| Task objective |
Search the data for lines holding the word "results". State how many there are, and nothing else.

| Data for the task |
──────────

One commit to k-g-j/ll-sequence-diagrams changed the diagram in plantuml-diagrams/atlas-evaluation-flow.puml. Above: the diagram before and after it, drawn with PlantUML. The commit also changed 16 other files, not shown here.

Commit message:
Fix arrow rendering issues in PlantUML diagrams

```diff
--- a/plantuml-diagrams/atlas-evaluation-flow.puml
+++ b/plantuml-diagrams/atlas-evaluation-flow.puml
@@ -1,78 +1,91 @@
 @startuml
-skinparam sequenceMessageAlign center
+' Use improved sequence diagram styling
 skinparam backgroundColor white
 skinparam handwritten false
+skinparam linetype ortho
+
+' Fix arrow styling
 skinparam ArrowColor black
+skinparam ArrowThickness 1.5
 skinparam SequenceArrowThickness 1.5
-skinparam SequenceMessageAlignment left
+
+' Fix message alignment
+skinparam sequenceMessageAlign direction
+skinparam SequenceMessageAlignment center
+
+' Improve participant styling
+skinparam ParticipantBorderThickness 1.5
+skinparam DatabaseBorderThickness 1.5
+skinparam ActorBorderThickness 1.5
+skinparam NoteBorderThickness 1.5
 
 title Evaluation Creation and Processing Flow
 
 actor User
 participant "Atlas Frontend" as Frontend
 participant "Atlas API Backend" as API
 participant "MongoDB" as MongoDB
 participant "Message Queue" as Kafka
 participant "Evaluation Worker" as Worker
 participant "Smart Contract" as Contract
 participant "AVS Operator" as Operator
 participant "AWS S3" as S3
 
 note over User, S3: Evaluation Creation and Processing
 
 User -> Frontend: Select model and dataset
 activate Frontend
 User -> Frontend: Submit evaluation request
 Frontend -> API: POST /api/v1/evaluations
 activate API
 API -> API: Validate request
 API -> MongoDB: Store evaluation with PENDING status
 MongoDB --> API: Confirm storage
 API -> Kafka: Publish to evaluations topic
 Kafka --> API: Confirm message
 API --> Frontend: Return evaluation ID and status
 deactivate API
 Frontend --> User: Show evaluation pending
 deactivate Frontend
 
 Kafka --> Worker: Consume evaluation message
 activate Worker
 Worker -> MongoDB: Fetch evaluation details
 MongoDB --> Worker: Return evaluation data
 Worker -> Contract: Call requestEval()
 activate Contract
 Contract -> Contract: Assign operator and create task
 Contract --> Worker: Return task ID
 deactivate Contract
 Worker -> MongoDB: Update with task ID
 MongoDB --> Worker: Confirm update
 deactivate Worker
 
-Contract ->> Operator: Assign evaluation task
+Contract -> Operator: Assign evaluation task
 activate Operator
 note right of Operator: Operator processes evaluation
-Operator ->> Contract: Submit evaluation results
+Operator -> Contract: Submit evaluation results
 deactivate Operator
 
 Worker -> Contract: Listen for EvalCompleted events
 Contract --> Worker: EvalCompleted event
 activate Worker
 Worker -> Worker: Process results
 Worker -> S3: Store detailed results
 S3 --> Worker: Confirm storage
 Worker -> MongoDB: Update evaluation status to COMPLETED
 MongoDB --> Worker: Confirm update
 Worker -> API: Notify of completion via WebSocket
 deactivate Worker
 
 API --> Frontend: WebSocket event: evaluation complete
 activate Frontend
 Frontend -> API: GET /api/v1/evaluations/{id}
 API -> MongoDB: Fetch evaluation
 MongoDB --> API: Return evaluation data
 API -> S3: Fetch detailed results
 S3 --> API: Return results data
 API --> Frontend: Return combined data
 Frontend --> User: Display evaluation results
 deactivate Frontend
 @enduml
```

──────────

| Final answer |
7